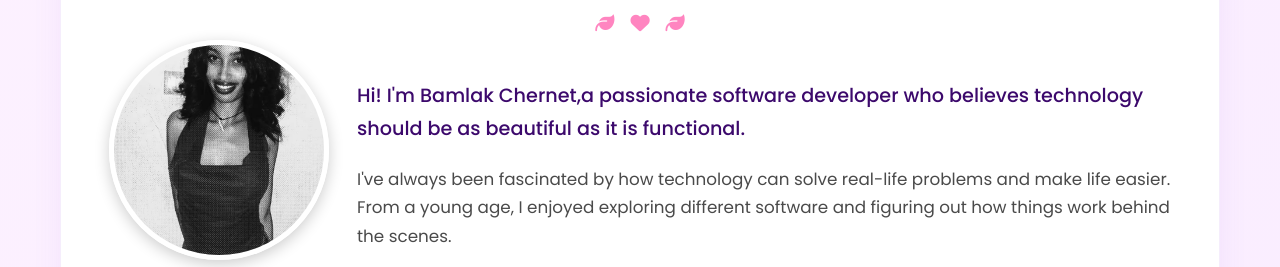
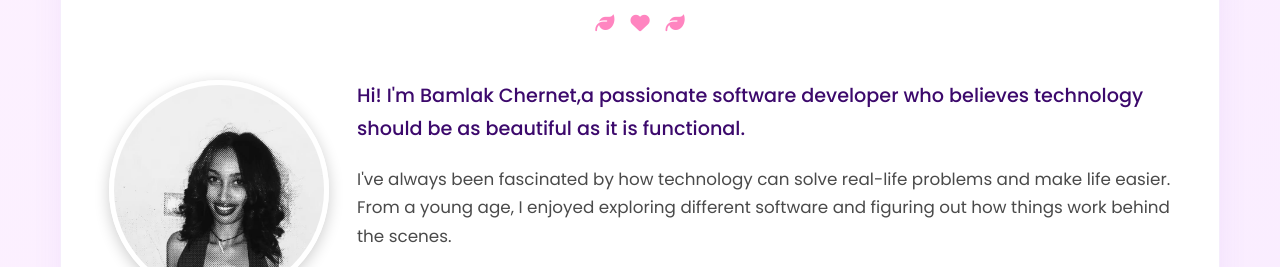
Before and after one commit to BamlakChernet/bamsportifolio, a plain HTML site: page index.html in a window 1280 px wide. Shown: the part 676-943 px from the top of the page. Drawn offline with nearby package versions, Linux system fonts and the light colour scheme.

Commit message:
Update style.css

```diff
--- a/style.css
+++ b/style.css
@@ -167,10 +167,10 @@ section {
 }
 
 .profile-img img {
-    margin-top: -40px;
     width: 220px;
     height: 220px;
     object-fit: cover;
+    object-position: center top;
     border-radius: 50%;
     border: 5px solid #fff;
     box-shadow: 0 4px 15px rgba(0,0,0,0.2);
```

····················

Exercise requirements. Give every line of the material that includes the string "style".

Reply to the exercise.
Update style.css
--- a/style.css
+++ b/style.css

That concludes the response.